» Aim of the task: Scan the entries below and return each line that contains "actions".

» Recorded data:
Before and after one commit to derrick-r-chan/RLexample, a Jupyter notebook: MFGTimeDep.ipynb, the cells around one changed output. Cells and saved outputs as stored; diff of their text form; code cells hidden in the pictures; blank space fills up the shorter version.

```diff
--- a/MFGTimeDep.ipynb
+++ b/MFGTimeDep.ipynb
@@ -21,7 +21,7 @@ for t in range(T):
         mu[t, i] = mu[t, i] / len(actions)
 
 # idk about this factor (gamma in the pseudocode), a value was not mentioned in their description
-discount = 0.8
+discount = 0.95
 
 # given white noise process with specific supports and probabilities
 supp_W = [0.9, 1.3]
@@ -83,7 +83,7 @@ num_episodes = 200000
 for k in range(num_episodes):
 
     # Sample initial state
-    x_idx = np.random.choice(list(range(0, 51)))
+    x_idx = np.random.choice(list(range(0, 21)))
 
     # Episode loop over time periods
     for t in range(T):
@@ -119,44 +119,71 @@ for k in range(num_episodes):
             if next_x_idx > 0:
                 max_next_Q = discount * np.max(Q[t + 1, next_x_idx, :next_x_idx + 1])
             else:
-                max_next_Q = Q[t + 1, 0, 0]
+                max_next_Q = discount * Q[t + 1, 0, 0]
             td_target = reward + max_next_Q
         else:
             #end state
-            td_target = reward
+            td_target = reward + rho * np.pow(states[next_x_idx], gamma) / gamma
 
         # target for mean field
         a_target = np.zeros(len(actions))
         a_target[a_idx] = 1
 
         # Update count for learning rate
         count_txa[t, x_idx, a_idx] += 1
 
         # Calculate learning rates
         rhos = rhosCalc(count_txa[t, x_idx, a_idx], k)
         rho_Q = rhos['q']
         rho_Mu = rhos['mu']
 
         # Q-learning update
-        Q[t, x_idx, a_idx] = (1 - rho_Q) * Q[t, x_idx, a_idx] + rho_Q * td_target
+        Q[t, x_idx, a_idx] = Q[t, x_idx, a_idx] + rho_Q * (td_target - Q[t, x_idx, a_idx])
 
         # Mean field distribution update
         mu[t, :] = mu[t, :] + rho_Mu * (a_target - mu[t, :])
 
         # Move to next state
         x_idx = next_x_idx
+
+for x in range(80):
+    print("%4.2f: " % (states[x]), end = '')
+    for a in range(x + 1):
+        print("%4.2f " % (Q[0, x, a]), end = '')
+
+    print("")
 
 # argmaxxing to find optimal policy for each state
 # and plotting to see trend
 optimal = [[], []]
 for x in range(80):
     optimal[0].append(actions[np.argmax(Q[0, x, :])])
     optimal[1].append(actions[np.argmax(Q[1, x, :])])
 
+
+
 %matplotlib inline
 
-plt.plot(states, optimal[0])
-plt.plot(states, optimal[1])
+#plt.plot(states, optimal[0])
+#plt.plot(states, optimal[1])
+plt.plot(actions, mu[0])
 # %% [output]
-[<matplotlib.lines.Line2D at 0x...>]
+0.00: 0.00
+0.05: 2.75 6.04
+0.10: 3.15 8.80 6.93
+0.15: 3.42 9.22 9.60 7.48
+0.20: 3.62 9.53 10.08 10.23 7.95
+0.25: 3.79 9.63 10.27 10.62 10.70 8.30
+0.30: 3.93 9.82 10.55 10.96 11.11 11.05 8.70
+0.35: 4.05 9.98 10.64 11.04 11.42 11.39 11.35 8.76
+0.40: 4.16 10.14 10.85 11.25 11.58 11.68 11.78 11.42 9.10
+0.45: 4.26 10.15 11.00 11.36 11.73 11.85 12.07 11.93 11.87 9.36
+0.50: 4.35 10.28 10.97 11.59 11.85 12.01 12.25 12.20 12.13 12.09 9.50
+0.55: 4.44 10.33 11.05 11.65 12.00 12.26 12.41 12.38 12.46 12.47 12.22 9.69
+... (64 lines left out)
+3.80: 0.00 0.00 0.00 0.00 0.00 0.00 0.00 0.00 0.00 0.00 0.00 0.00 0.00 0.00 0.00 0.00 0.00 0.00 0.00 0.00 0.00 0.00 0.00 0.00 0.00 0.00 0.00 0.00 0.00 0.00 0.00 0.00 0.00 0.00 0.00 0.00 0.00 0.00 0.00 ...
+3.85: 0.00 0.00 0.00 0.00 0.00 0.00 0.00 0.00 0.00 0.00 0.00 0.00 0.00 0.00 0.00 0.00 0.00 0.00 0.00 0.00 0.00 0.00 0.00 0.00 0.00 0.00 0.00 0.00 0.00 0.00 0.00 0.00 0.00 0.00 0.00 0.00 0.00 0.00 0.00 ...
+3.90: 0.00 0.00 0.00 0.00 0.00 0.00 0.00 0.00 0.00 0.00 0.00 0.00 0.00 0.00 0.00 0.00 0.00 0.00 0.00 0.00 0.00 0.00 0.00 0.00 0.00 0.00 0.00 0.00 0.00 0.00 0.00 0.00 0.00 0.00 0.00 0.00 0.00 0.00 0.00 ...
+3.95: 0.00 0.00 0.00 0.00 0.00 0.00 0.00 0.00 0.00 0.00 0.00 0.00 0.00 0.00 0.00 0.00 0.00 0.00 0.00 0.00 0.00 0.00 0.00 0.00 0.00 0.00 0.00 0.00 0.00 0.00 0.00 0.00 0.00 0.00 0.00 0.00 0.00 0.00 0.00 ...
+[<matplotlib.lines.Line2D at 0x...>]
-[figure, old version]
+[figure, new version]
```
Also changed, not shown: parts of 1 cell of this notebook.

» Response to the exercise:
         mu[t, i] = mu[t, i] / len(actions)
         a_target = np.zeros(len(actions))
     optimal[0].append(actions[np.argmax(Q[0, x, :])])
     optimal[1].append(actions[np.argmax(Q[1, x, :])])
+plt.plot(actions, mu[0])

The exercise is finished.